Go through the entries below and retype them exactly, omitting each picture.

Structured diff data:
=== Section Start ===
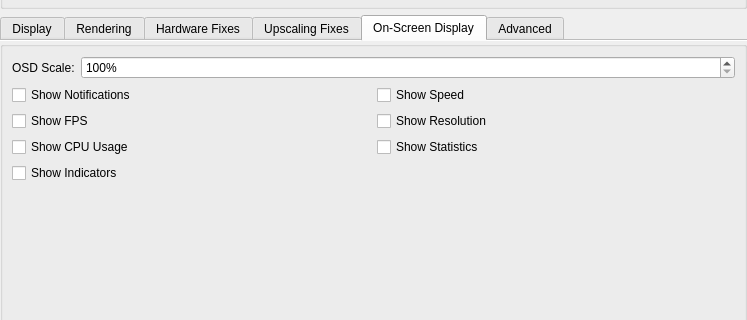
Qt form pcsx2-qt/Settings/GraphicsSettingsWidget.ui (Ps2lover/pcsx2) before a commit; both pictures show x 0 to 747 and y 82 to 402 of the 747 by 890 pixel window.
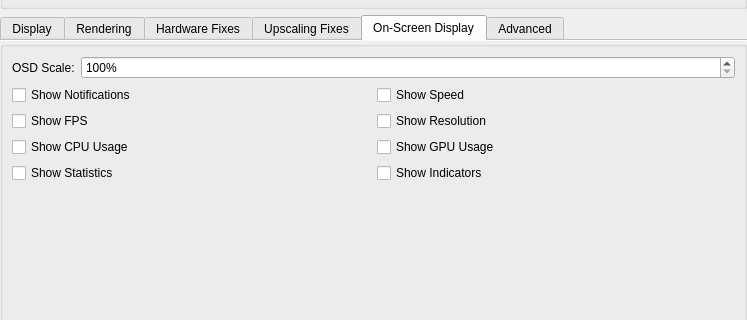
The same form after that commit. The open tabs and pages were chosen to show the change.

Diff of the .ui file:
```diff
--- a/pcsx2-qt/Settings/GraphicsSettingsWidget.ui
+++ b/pcsx2-qt/Settings/GraphicsSettingsWidget.ui
@@ -921,13 +921,20 @@
           </widget>
          </item>
          <item row="2" column="1">
+          <widget class="QCheckBox" name="osdShowGPU">
+           <property name="text">
+            <string>Show GPU Usage</string>
+           </property>
+          </widget>
+         </item>
+         <item row="3" column="0">
           <widget class="QCheckBox" name="osdShowGSStats">
            <property name="text">
             <string>Show Statistics</string>
            </property>
           </widget>
          </item>
-         <item row="3" column="0">
+         <item row="3" column="1">
           <widget class="QCheckBox" name="osdShowIndicators">
            <property name="text">
             <string>Show Indicators</string>
```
=== Section End ===
Reply =
Qt form pcsx2-qt/Settings/GraphicsSettingsWidget.ui (Ps2lover/pcsx2) before a commit; both pictures show x 0 to 747 and y 82 to 402 of the 747 by 890 pixel window.
The same form after that commit. The open tabs and pages were chosen to show the change.

Diff of the .ui file:
```diff
--- a/pcsx2-qt/Settings/GraphicsSettingsWidget.ui
+++ b/pcsx2-qt/Settings/GraphicsSettingsWidget.ui
@@ -921,13 +921,20 @@
           </widget>
          </item>
          <item row="2" column="1">
+          <widget class="QCheckBox" name="osdShowGPU">
+           <property name="text">
+            <string>Show GPU Usage</string>
+           </property>
+          </widget>
+         </item>
+         <item row="3" column="0">
           <widget class="QCheckBox" name="osdShowGSStats">
            <property name="text">
             <string>Show Statistics</string>
            </property>
           </widget>
          </item>
-         <item row="3" column="0">
+         <item row="3" column="1">
           <widget class="QCheckBox" name="osdShowIndicators">
            <property name="text">
             <string>Show Indicators</string>
```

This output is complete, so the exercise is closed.